Task
Set down all of the entries word for word, omitting the images they contain.
##### Records for processing
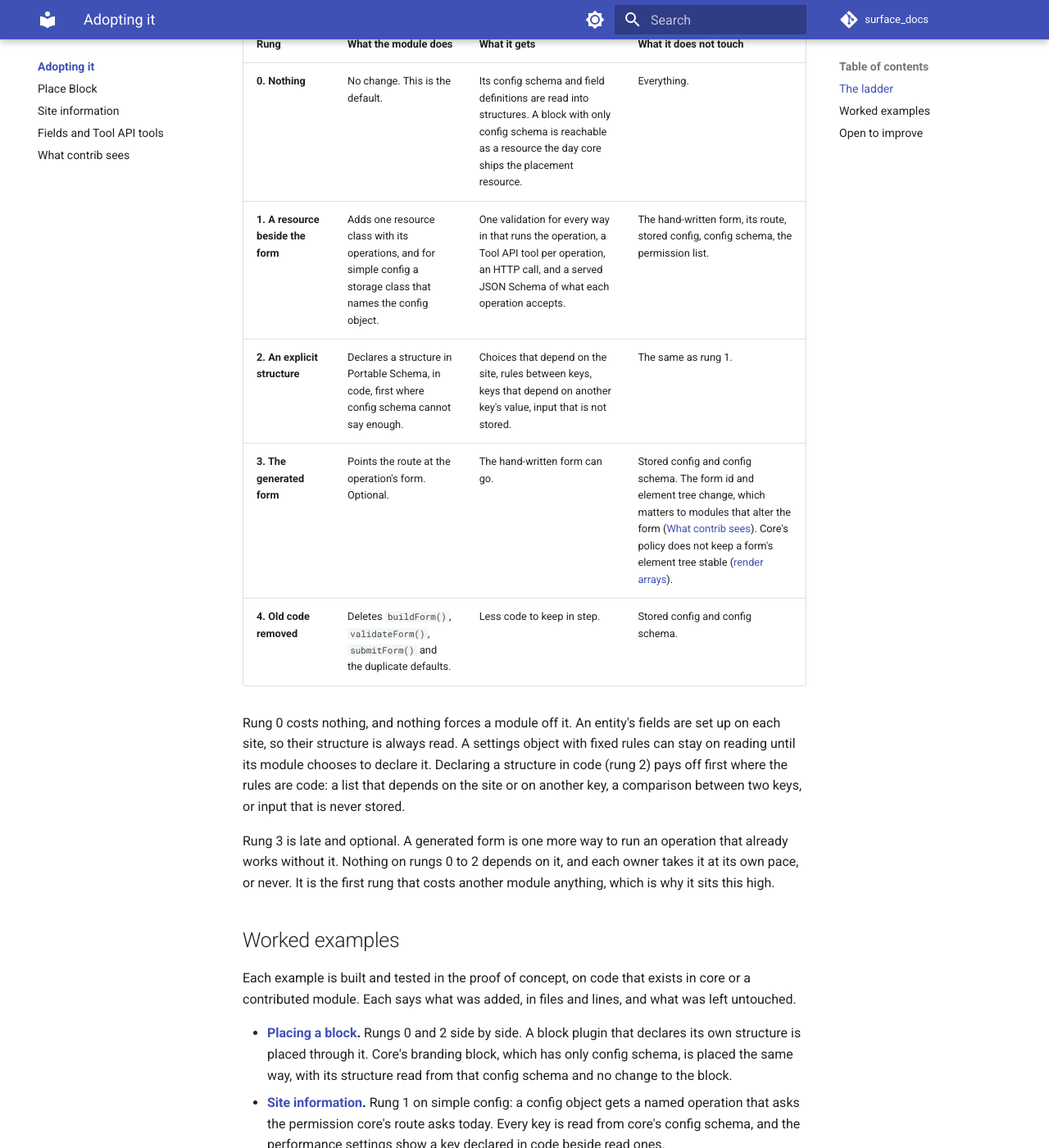
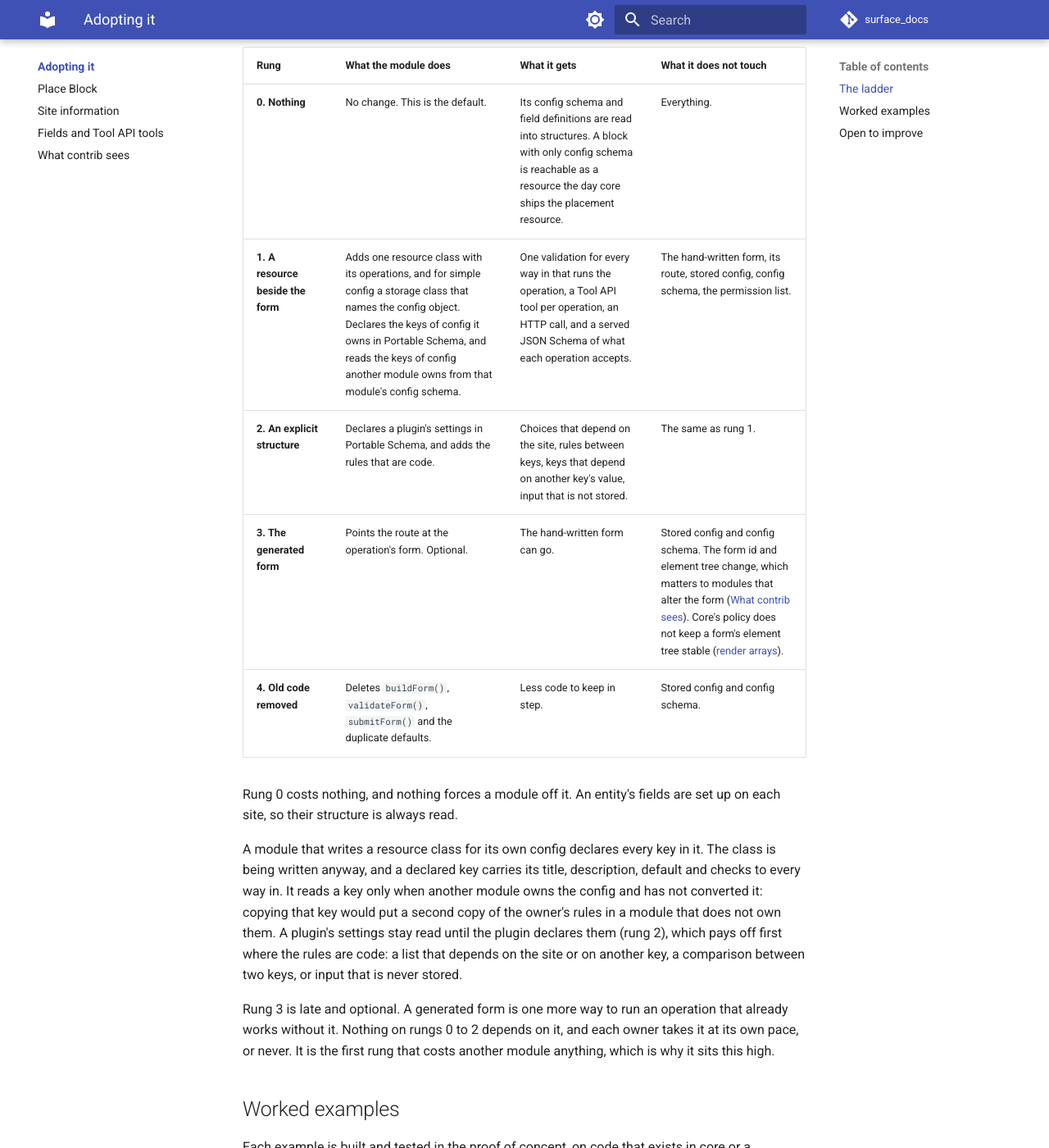
Before and after one commit to mlander/surface_docs, an MkDocs documentation site: the page built from docs/adopting/index.md, in a window 1280 px wide and 1400 px high, scrolled down 550 px. Shown: the whole window at 82% size. Built offline with MkDocs 1.6.1 and Material for MkDocs 9.7.7, drawn with Linux system fonts in a browser that asks for light colours; comment, search, counter and statistics services are not loaded; some of the changed text lies outside the part shown.

Commit message:
Declare what a module owns, read what it does not

```diff
--- a/docs/adopting/index.md
+++ b/docs/adopting/index.md
@@ -1,6 +1,6 @@
 # Adopting it
 
-The first real step asks for one thing: a resource class beside the form a module already has. The class names the thing, where its values are stored, and its operations, each with the permission it asks. The hand-written form stays where it is and keeps working. Stored config does not change. Config schema does not change. Routes do not change.
+The first real step asks for one thing: a resource class beside the form a module already has. The class names the thing, where its values are stored, and its operations, each with the permission it asks. A module declares the keys of config it owns in Portable Schema. The hand-written form stays where it is and keeps working. Stored config does not change. Config schema does not change. Routes do not change.
 
 Before that step there is a rung that asks for nothing at all. Config schema and field definitions are read into structures as they are, so a block that has only config schema can already be placed through a resource, with no change to the block.
 
@@ -11,12 +11,14 @@ A module climbs at its own pace. Every rung works without the next one, and noth
 | Rung | What the module does | What it gets | What it does not touch |
 |---|---|---|---|
 | **0. Nothing** | No change. This is the default. | Its config schema and field definitions are read into structures. A block with only config schema is reachable as a resource the day core ships the placement resource. | Everything. |
-| **1. A resource beside the form** | Adds one resource class with its operations, and for simple config a storage class that names the config object. | One validation for every way in that runs the operation, a Tool API tool per operation, an HTTP call, and a served JSON Schema of what each operation accepts. | The hand-written form, its route, stored config, config schema, the permission list. |
-| **2. An explicit structure** | Declares a structure in Portable Schema, in code, first where config schema cannot say enough. | Choices that depend on the site, rules between keys, keys that depend on another key's value, input that is not stored. | The same as rung 1. |
+| **1. A resource beside the form** | Adds one resource class with its operations, and for simple config a storage class that names the config object. Declares the keys of config it owns in Portable Schema, and reads the keys of config another module owns from that module's config schema. | One validation for every way in that runs the operation, a Tool API tool per operation, an HTTP call, and a served JSON Schema of what each operation accepts. | The hand-written form, its route, stored config, config schema, the permission list. |
+| **2. An explicit structure** | Declares a plugin's settings in Portable Schema, and adds the rules that are code. | Choices that depend on the site, rules between keys, keys that depend on another key's value, input that is not stored. | The same as rung 1. |
 | **3. The generated form** | Points the route at the operation's form. Optional. | The hand-written form can go. | Stored config and config schema. The form id and element tree change, which matters to modules that alter the form ([What contrib sees](contrib.md)). Core's policy does not keep a form's element tree stable ([render arrays](https://www.drupal.org/about/core/policies/core-change-policies/frontend-bc-policy#render-arrays)). |
 | **4. Old code removed** | Deletes `buildForm()`, `validateForm()`, `submitForm()` and the duplicate defaults. | Less code to keep in step. | Stored config and config schema. |
 
-Rung 0 costs nothing, and nothing forces a module off it. An entity's fields are set up on each site, so their structure is always read. A settings object with fixed rules can stay on reading until its module chooses to declare it. Declaring a structure in code (rung 2) pays off first where the rules are code: a list that depends on the site or on another key, a comparison between two keys, or input that is never stored.
+Rung 0 costs nothing, and nothing forces a module off it. An entity's fields are set up on each site, so their structure is always read.
+
+A module that writes a resource class for its own config declares every key in it. The class is being written anyway, and a declared key carries its title, description, default and checks to every way in. It reads a key only when another module owns the config and has not converted it: copying that key would put a second copy of the owner's rules in a module that does not own them. A plugin's settings stay read until the plugin declares them (rung 2), which pays off first where the rules are code: a list that depends on the site or on another key, a comparison between two keys, or input that is never stored.
 
 Rung 3 is late and optional. A generated form is one more way to run an operation that already works without it. Nothing on rungs 0 to 2 depends on it, and each owner takes it at its own pace, or never. It is the first rung that costs another module anything, which is why it sits this high.
 
@@ -31,6 +33,6 @@ Each example is built and tested in the proof of concept, on code that exists in
 
 ## Open to improve
 
-- **Read keys say only what config schema says.** A key read from config schema has the schema's label, no description, no default, and is required only where the schema says so. A module declares the key in code to say more ([What reading costs](site-information.md#what-reading-costs)).
+- **Read keys say only what config schema says.** A key read from config schema has the schema's label, no description, no default, and is required only where the schema says so. Its owner declares the key to say more ([where keys come from](../path/resources-operations.md#keys)).
 - **A hand-written form running the operation.** Step 2's core change lets a hand-written `ConfigFormBase` ask the same operation, so the form gets the same checks without being generated ([core gaps, step 2](https://git.drupalcode.org/project/surface/-/blob/d5486fd4/docs/core-gaps.md#step-2-operations-and-access-for-simple-config)). No worked example shows that yet: on each of them, core's own form still saves the way it does today.
 - **More examples.** Candidates are the content type (`surface_examples_node_type`), a setting one module adds to another module's form, a plugin with two sets of settings, and a config entity. The proof of concept's [adoption notes](https://git.drupalcode.org/project/surface/-/blob/d5486fd4/docs/adoption.md) group core's forms by how much work each family needs.
```
Also changed, not shown: docs/path/resources-operations.md (+3 -3 lines).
##########
Response to the task
Before and after one commit to mlander/surface_docs, an MkDocs documentation site: the page built from docs/adopting/index.md, in a window 1280 px wide and 1400 px high, scrolled down 550 px. Shown: the whole window at 82% size. Built offline with MkDocs 1.6.1 and Material for MkDocs 9.7.7, drawn with Linux system fonts in a browser that asks for light colours; comment, search, counter and statistics services are not loaded; some of the changed text lies outside the part shown.

Commit message:
Declare what a module owns, read what it does not

```diff
--- a/docs/adopting/index.md
+++ b/docs/adopting/index.md
@@ -1,6 +1,6 @@
 # Adopting it
 
-The first real step asks for one thing: a resource class beside the form a module already has. The class names the thing, where its values are stored, and its operations, each with the permission it asks. The hand-written form stays where it is and keeps working. Stored config does not change. Config schema does not change. Routes do not change.
+The first real step asks for one thing: a resource class beside the form a module already has. The class names the thing, where its values are stored, and its operations, each with the permission it asks. A module declares the keys of config it owns in Portable Schema. The hand-written form stays where it is and keeps working. Stored config does not change. Config schema does not change. Routes do not change.
 
 Before that step there is a rung that asks for nothing at all. Config schema and field definitions are read into structures as they are, so a block that has only config schema can already be placed through a resource, with no change to the block.
 
@@ -11,12 +11,14 @@ A module climbs at its own pace. Every rung works without the next one, and noth
 | Rung | What the module does | What it gets | What it does not touch |
 |---|---|---|---|
 | **0. Nothing** | No change. This is the default. | Its config schema and field definitions are read into structures. A block with only config schema is reachable as a resource the day core ships the placement resource. | Everything. |
-| **1. A resource beside the form** | Adds one resource class with its operations, and for simple config a storage class that names the config object. | One validation for every way in that runs the operation, a Tool API tool per operation, an HTTP call, and a served JSON Schema of what each operation accepts. | The hand-written form, its route, stored config, config schema, the permission list. |
-| **2. An explicit structure** | Declares a structure in Portable Schema, in code, first where config schema cannot say enough. | Choices that depend on the site, rules between keys, keys that depend on another key's value, input that is not stored. | The same as rung 1. |
+| **1. A resource beside the form** | Adds one resource class with its operations, and for simple config a storage class that names the config object. Declares the keys of config it owns in Portable Schema, and reads the keys of config another module owns from that module's config schema. | One validation for every way in that runs the operation, a Tool API tool per operation, an HTTP call, and a served JSON Schema of what each operation accepts. | The hand-written form, its route, stored config, config schema, the permission list. |
+| **2. An explicit structure** | Declares a plugin's settings in Portable Schema, and adds the rules that are code. | Choices that depend on the site, rules between keys, keys that depend on another key's value, input that is not stored. | The same as rung 1. |
 | **3. The generated form** | Points the route at the operation's form. Optional. | The hand-written form can go. | Stored config and config schema. The form id and element tree change, which matters to modules that alter the form ([What contrib sees](contrib.md)). Core's policy does not keep a form's element tree stable ([render arrays](https://www.drupal.org/about/core/policies/core-change-policies/frontend-bc-policy#render-arrays)). |
 | **4. Old code removed** | Deletes `buildForm()`, `validateForm()`, `submitForm()` and the duplicate defaults. | Less code to keep in step. | Stored config and config schema. |
 
-Rung 0 costs nothing, and nothing forces a module off it. An entity's fields are set up on each site, so their structure is always read. A settings object with fixed rules can stay on reading until its module chooses to declare it. Declaring a structure in code (rung 2) pays off first where the rules are code: a list that depends on the site or on another key, a comparison between two keys, or input that is never stored.
+Rung 0 costs nothing, and nothing forces a module off it. An entity's fields are set up on each site, so their structure is always read.
+
+A module that writes a resource class for its own config declares every key in it. The class is being written anyway, and a declared key carries its title, description, default and checks to every way in. It reads a key only when another module owns the config and has not converted it: copying that key would put a second copy of the owner's rules in a module that does not own them. A plugin's settings stay read until the plugin declares them (rung 2), which pays off first where the rules are code: a list that depends on the site or on another key, a comparison between two keys, or input that is never stored.
 
 Rung 3 is late and optional. A generated form is one more way to run an operation that already works without it. Nothing on rungs 0 to 2 depends on it, and each owner takes it at its own pace, or never. It is the first rung that costs another module anything, which is why it sits this high.
 
@@ -31,6 +33,6 @@ Each example is built and tested in the proof of concept, on code that exists in
 
 ## Open to improve
 
-- **Read keys say only what config schema says.** A key read from config schema has the schema's label, no description, no default, and is required only where the schema says so. A module declares the key in code to say more ([What reading costs](site-information.md#what-reading-costs)).
+- **Read keys say only what config schema says.** A key read from config schema has the schema's label, no description, no default, and is required only where the schema says so. Its owner declares the key to say more ([where keys come from](../path/resources-operations.md#keys)).
 - **A hand-written form running the operation.** Step 2's core change lets a hand-written `ConfigFormBase` ask the same operation, so the form gets the same checks without being generated ([core gaps, step 2](https://git.drupalcode.org/project/surface/-/blob/d5486fd4/docs/core-gaps.md#step-2-operations-and-access-for-simple-config)). No worked example shows that yet: on each of them, core's own form still saves the way it does today.
 - **More examples.** Candidates are the content type (`surface_examples_node_type`), a setting one module adds to another module's form, a plugin with two sets of settings, and a config entity. The proof of concept's [adoption notes](https://git.drupalcode.org/project/surface/-/blob/d5486fd4/docs/adoption.md) group core's forms by how much work each family needs.
```
Also changed, not shown: docs/path/resources-operations.md (+3 -3 lines).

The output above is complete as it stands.